▸ TASK REQUIREMENTS: Copy each line from the data that has the word "Loader" in it.

DATA FOR ANALYSIS section start

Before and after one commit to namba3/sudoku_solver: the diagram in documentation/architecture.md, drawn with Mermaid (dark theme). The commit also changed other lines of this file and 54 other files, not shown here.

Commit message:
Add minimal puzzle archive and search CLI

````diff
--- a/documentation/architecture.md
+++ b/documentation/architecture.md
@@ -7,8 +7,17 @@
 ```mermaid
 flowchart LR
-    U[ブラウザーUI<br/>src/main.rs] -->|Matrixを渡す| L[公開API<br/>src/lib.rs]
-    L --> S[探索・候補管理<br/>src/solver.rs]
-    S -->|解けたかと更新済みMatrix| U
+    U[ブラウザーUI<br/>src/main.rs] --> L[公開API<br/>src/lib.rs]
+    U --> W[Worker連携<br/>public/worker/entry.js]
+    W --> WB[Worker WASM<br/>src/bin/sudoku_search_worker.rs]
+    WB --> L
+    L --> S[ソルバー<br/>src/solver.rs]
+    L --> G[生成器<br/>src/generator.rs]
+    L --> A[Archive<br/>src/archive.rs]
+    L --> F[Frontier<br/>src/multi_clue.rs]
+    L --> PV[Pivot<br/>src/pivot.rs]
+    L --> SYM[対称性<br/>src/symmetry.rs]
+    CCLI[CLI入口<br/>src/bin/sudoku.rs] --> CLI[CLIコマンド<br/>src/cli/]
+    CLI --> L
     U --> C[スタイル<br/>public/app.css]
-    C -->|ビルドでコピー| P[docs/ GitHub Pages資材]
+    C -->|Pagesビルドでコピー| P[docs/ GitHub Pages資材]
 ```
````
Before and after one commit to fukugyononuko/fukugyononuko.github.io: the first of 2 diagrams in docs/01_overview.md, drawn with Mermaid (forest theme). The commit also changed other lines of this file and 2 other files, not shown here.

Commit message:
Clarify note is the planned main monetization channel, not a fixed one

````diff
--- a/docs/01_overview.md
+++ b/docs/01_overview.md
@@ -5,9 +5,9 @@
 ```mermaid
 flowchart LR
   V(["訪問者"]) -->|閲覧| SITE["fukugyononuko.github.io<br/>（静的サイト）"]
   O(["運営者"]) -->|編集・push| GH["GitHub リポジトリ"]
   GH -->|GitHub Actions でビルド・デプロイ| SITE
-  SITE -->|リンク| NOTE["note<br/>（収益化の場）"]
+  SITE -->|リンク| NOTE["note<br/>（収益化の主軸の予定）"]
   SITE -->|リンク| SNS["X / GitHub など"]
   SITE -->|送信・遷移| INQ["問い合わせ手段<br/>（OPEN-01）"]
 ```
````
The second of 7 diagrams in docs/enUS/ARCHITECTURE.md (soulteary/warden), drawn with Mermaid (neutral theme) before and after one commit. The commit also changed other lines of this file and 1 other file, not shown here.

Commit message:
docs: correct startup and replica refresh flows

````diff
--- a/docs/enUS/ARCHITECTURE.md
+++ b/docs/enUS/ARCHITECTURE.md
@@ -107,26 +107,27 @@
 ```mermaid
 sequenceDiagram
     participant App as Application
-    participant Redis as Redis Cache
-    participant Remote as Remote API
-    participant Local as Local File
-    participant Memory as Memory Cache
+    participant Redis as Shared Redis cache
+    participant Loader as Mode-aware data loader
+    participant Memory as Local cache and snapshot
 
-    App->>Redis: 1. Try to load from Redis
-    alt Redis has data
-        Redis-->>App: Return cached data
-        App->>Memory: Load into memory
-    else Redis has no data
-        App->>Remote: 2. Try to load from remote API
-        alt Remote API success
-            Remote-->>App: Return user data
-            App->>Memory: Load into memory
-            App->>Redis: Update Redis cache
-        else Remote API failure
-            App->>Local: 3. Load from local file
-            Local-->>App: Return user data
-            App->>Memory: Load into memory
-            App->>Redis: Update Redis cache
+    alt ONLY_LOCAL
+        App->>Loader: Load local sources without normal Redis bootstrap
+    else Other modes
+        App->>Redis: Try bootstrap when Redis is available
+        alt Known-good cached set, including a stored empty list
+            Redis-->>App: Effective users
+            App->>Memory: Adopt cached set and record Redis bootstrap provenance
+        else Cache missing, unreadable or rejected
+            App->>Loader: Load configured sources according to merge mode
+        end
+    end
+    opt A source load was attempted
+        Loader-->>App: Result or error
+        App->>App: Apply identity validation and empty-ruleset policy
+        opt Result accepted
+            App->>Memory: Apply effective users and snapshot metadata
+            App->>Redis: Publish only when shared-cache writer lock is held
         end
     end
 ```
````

DATA FOR ANALYSIS section end

▸ SOLUTION TO THIS TASK:
+    participant Loader as Mode-aware data loader
+        App->>Loader: Load local sources without normal Redis bootstrap
+            App->>Loader: Load configured sources according to merge mode
+        Loader-->>App: Result or error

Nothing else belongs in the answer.